*** Begin section ***

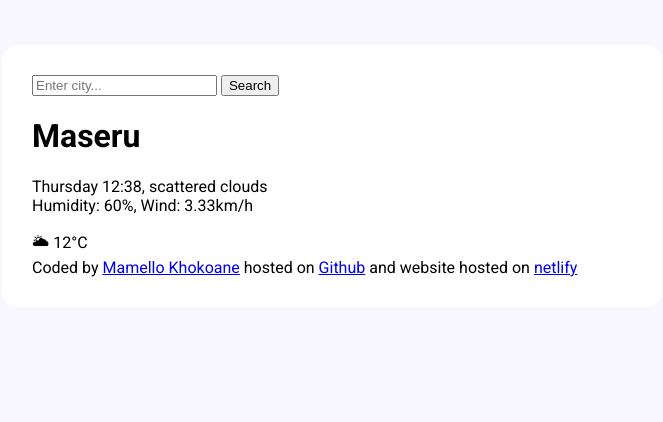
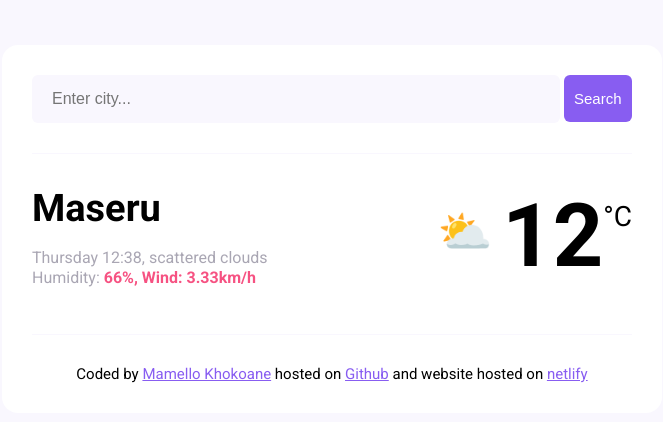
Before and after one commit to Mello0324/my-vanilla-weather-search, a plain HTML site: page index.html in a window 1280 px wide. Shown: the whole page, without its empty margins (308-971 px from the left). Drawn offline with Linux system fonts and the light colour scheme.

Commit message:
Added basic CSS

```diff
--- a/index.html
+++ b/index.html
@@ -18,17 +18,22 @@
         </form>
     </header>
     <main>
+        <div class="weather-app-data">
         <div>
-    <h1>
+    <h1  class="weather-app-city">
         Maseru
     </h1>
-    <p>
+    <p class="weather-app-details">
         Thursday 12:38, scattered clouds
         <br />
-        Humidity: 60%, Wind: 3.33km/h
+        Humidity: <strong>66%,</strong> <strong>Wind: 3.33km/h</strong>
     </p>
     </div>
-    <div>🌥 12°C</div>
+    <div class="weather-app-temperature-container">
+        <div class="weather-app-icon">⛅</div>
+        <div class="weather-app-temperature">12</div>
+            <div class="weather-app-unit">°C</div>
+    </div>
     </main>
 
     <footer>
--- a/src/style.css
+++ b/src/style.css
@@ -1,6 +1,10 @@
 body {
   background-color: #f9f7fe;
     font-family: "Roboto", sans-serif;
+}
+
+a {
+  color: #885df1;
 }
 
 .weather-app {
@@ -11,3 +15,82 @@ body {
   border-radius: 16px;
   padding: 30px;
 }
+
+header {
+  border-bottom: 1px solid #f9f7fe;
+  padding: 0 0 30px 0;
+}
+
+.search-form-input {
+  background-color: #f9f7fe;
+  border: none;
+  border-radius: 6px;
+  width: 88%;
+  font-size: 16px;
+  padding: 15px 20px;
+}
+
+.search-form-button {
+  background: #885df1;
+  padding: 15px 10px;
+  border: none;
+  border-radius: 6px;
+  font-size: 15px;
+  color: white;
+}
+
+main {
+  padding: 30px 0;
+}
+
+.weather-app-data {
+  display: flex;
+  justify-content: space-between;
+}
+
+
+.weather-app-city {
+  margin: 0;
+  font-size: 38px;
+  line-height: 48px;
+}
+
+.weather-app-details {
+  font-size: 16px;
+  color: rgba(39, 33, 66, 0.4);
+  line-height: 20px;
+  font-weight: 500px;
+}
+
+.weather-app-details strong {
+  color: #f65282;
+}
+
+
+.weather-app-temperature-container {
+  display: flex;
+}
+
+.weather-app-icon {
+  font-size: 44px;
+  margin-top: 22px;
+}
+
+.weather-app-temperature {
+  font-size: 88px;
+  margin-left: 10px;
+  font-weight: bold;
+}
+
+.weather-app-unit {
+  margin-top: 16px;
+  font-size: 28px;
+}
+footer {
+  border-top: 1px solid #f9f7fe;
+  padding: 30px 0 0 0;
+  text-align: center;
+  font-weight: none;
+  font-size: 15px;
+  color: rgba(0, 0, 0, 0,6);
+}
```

*** End section ***

The lines above that hold the word "rgba" need counting; write the count and nothing more.

2